Skip to content
June 24, 2014 / Ciara Myers, Editor

The many obstacles facing Langley Park youth

A new report, issued by CASA de Maryland, Prince George’s County Public Schools and the Urban Institute reveals many of the challenges facing teens growing up in the Langley Park community. The study notes gang affiliation, pregnancy and employment as deterrents for many students to complete high school. (WaPo, 6/23)

The study found that 82 percent of Langley Park students are at risk by the time they reach ninth grade and that just 45 percent of the community’s students graduate from high school in four years, not much more than half the national high school graduation rate of 84 percent. More than half the adults in Langley Park have less than a ninth-grade education, almost 10 times the national average, highlighting concerns about how to increase the chances of success for the community’s children.

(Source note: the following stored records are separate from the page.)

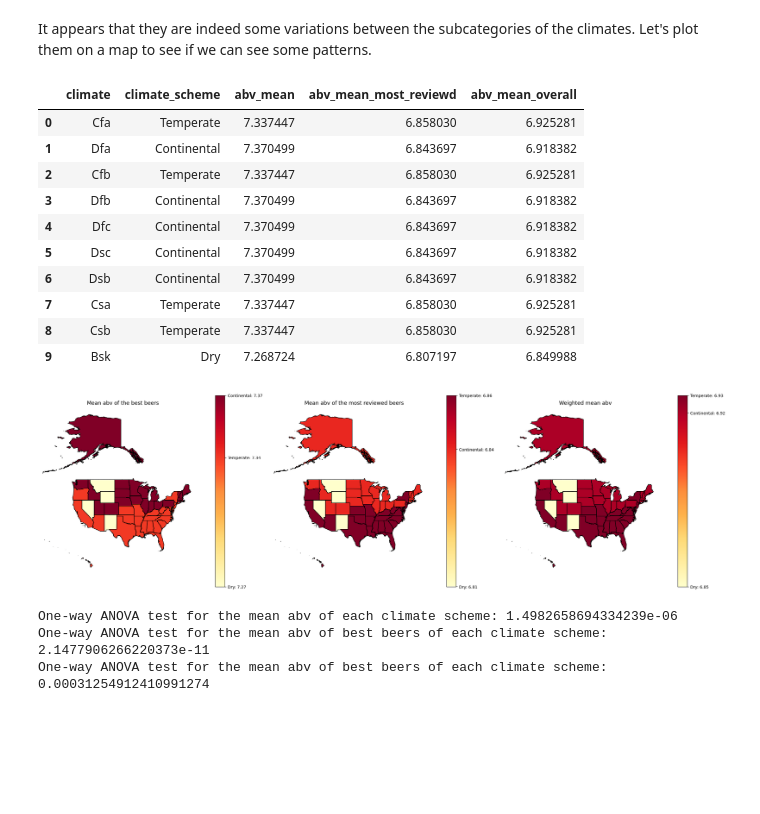
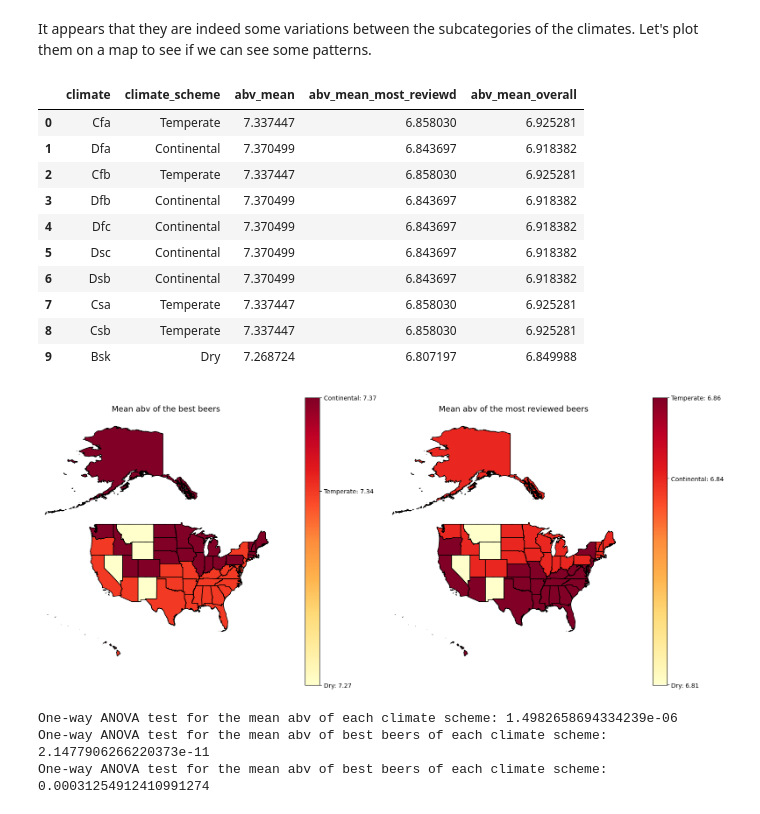
Before and after one commit to epfl-ada/ada-2023-project-riskybiscuits, a Jupyter notebook: sections_notebooks/abv_and_climate.ipynb, the cells around one changed output. Saved outputs shown, nothing was run; the diff lists cells and outputs as text; code cells hidden in the pictures; blank space fills up the shorter version.

Commit message:
Update plots

```diff
--- a/sections_notebooks/abv_and_climate.ipynb
+++ b/sections_notebooks/abv_and_climate.ipynb
@@ -489,37 +489,36 @@ climate_names["abv_mean_most_reviewd"] = climate_names["climate_scheme"].map(
 )
 
 # in the fifth the average abv of all the beers for each climate scheme
 climate_names["abv_mean_overall"] = climate_names["climate_scheme"].map(
     mean_abv_weighted
 )
 
 display(climate_names)
 
 plot_climate_multiple_stats(
     climate_names,
-    columns=["abv_mean", "abv_mean_most_reviewd", "abv_mean_overall"],
+    columns=["abv_mean", "abv_mean_most_reviewd"],
     titles=[
         "Mean abv of the best beers",
         "Mean abv of the most reviewed beers",
-        "Weighted mean abv",
     ],
-    column_ticks=["climate_scheme", "climate_scheme", "climate_scheme"],
+    column_ticks=["climate_scheme", "climate_scheme"],
     cmap_name="YlOrRd",
     separate_colorbars=True,
 )
 # %% [output]
 |  | climate | climate_scheme | abv_mean | abv_mean_most_reviewd | abv_mean_overall |
 | 0 | Cfa | Temperate | 7.337447 | 6.858030 | 6.925281 |
 | 1 | Dfa | Continental | 7.370499 | 6.843697 | 6.918382 |
 | 2 | Cfb | Temperate | 7.337447 | 6.858030 | 6.925281 |
 | 3 | Dfb | Continental | 7.370499 | 6.843697 | 6.918382 |
 | 4 | Dfc | Continental | 7.370499 | 6.843697 | 6.918382 |
 | 5 | Dsc | Continental | 7.370499 | 6.843697 | 6.918382 |
 | 6 | Dsb | Continental | 7.370499 | 6.843697 | 6.918382 |
 | 7 | Csa | Temperate | 7.337447 | 6.858030 | 6.925281 |
 | 8 | Csb | Temperate | 7.337447 | 6.858030 | 6.925281 |
 | 9 | Bsk | Dry | 7.268724 | 6.807197 | 6.849988 |
-[figure, old version]
+[figure, new version]
 # %%
 # One-way ANOVA test for the mean abv of each climate scheme
 res = stats.f_oneway(
```
Also changed, not shown: parts of 2 cells of this notebook.
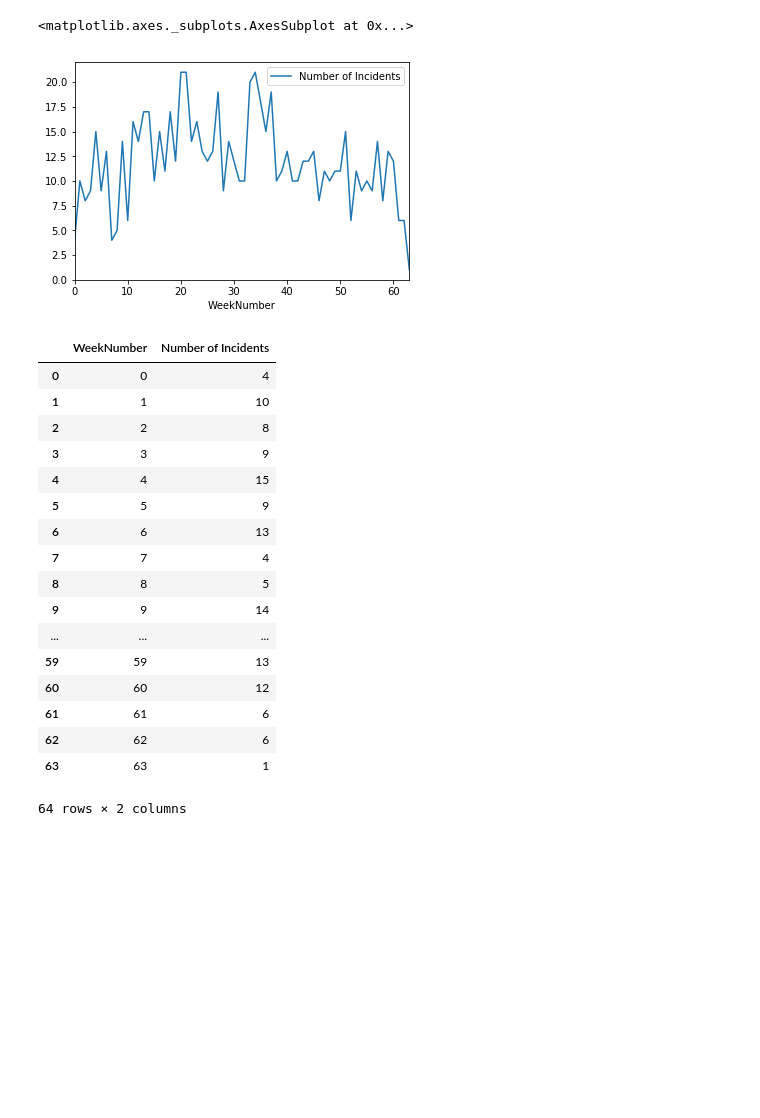
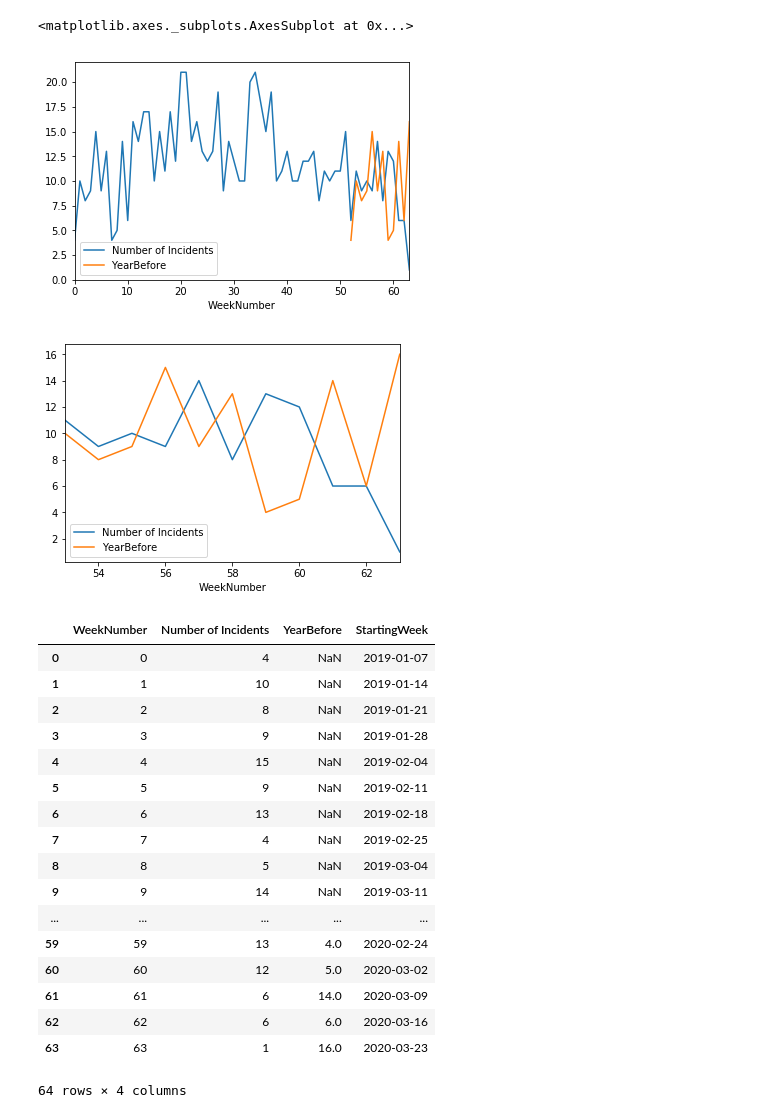
Before and after one commit to cassidy577/WeeklyHomicideIncidentsChicago, a Jupyter notebook: WeeklyHomicidesInChicago.ipynb, the cells around one changed output. Drawn from its saved outputs; the diff is of its cells as text; code cells hidden in the pictures; blank space fills up the shorter version.

Commit message:
add data for year before
add data for year before

```diff
--- a/WeeklyHomicidesInChicago.ipynb
+++ b/WeeklyHomicidesInChicago.ipynb
@@ -34,26 +32,40 @@ dfByWeek = dfSpan.groupby("WeekNumber").size().reset_index(name='Number of Incid
+# %%
+# add data from year before
+dfByWeek = dfSpan.groupby("WeekNumber").size().reset_index(name='Number of Incidents')
+def getYearBeforeAmt(row):
+    if row["WeekNumber"] >= 52:
+        return dfByWeek.iloc[row["WeekNumber"] - 52]["Number of Incidents"]
+    return None
+dfByWeek['YearBefore'] = dfByWeek.apply (lambda row: getYearBeforeAmt(row), axis=1)
 # %%
-dfByWeek.plot(["WeekNumber"])
+dfByWeek.plot("WeekNumber")
+dfByWeek[dfByWeek["WeekNumber"] > 52].plot("WeekNumber")
 # %% [output]
 <matplotlib.axes._subplots.AxesSubplot at 0x...>
-[figure, old version]
+[figure, new version]
+[figure, added]
-# %%
-dfByWeek
-# %% [output]
-|  | WeekNumber | Number of Incidents |
-| 0 | 0 | 4 |
-| 1 | 1 | 10 |
-| 2 | 2 | 8 |
-| 3 | 3 | 9 |
-| 4 | 4 | 15 |
-| 5 | 5 | 9 |
-| 6 | 6 | 13 |
-| 7 | 7 | 4 |
-| 8 | 8 | 5 |
-| 9 | 9 | 14 |
-| ... | ... | ... |
-| 59 | 59 | 13 |
-| 60 | 60 | 12 |
-| 61 | 61 | 6 |
-| 62 | 62 | 6 |
-| 63 | 63 | 1 |
-64 rows × 2 columns
+# %%
+def getStartDate(row):
+    return datetime.timedelta(weeks=row["WeekNumber"]) + startDate
+dfByWeek['StartingWeek'] = dfByWeek.apply (lambda row: getStartDate(row), axis=1)
+
+dfByWeek
+# %% [output]
+|  | WeekNumber | Number of Incidents | YearBefore | StartingWeek |
+| 0 | 0 | 4 | NaN | 2019-01-07 |
+| 1 | 1 | 10 | NaN | 2019-01-14 |
+| 2 | 2 | 8 | NaN | 2019-01-21 |
+| 3 | 3 | 9 | NaN | 2019-01-28 |
+| 4 | 4 | 15 | NaN | 2019-02-04 |
+| 5 | 5 | 9 | NaN | 2019-02-11 |
+| 6 | 6 | 13 | NaN | 2019-02-18 |
+| 7 | 7 | 4 | NaN | 2019-02-25 |
+| 8 | 8 | 5 | NaN | 2019-03-04 |
+| 9 | 9 | 14 | NaN | 2019-03-11 |
+| ... | ... | ... | ... | ... |
+| 59 | 59 | 13 | 4.0 | 2020-02-24 |
+| 60 | 60 | 12 | 5.0 | 2020-03-02 |
+| 61 | 61 | 6 | 14.0 | 2020-03-09 |
+| 62 | 62 | 6 | 6.0 | 2020-03-16 |
+| 63 | 63 | 1 | 16.0 | 2020-03-23 |
+64 rows × 4 columns
```
Also changed, not shown: parts of 1 cell of this notebook.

The report, “From Cradle to Career: The Multiple Challenges Facing Immigrant Families in Langley Park Promise Neighborhood,” can be found here.

– The U.S. Department of Education announced that it has tightened the reigns on education requirements for students with special needs to make progress in school. According to the revised guidelines, the region faces a lot of room for improvement: (WaPo, 6/24)

Under the new criteria, Maryland is among the states that no longer meet federal requirements, joining the District, which has been out of compliance for the past eight years. Virginia meets the demands of federal law under the new rules, as it did last year under the old accounting system.

– The U.S. Department of Agriculture has released a report on the lingering food insecurity that is affecting households across the country, despite post-recession gains in employment. (USDA, June 2014)

– Amid the controversy surrounding the proposed “fitness tax” in D.C., the discussion has shifted to economic disparity as residents are questioning the consequences it could have east of the river, where health clubs may be heavily discouraged to expand. (WaPo, 6/23)

– WRAG’s Lindsay Smith explains how the Washington Regional Food Funders Working Group will begin educating area leaders on how to develop a stronger and more equitable regional food system. (Daily, 6/24)

HEALTH/CHILDREN │ The American Academy of Pediatrics announced that it will implement new guidelines for pediatricians under which they will begin advising parents to read to their children from birth in order to promote proper brain development. (NYT, 6/24)

ARTS │ After searching for space for five years, the Washington Project for the Arts will be permanently housed at the Atlantic Plumbing redevelopment site. The project serves as an example of both a local arts nonprofit benefiting from new real estate development, as well as a developer understanding the value the arts add to the surrounding neighborhood.(City Paper, 6/23)

– According to census data on population growth, D.C. is among the 19 out of 51 major metropolitan areas that saw its city center grow faster than its suburbs between 2012 and 2013. (CityLab, 6/23)

 D.C. area’s economy is bigger than Thailand and Austria (WBJ, 6/23)

Ever wonder how much Americans are spending on printed books, slot machines, or Slurpees® in real-time? Now you can find out in this cool visual.


%d bloggers like this: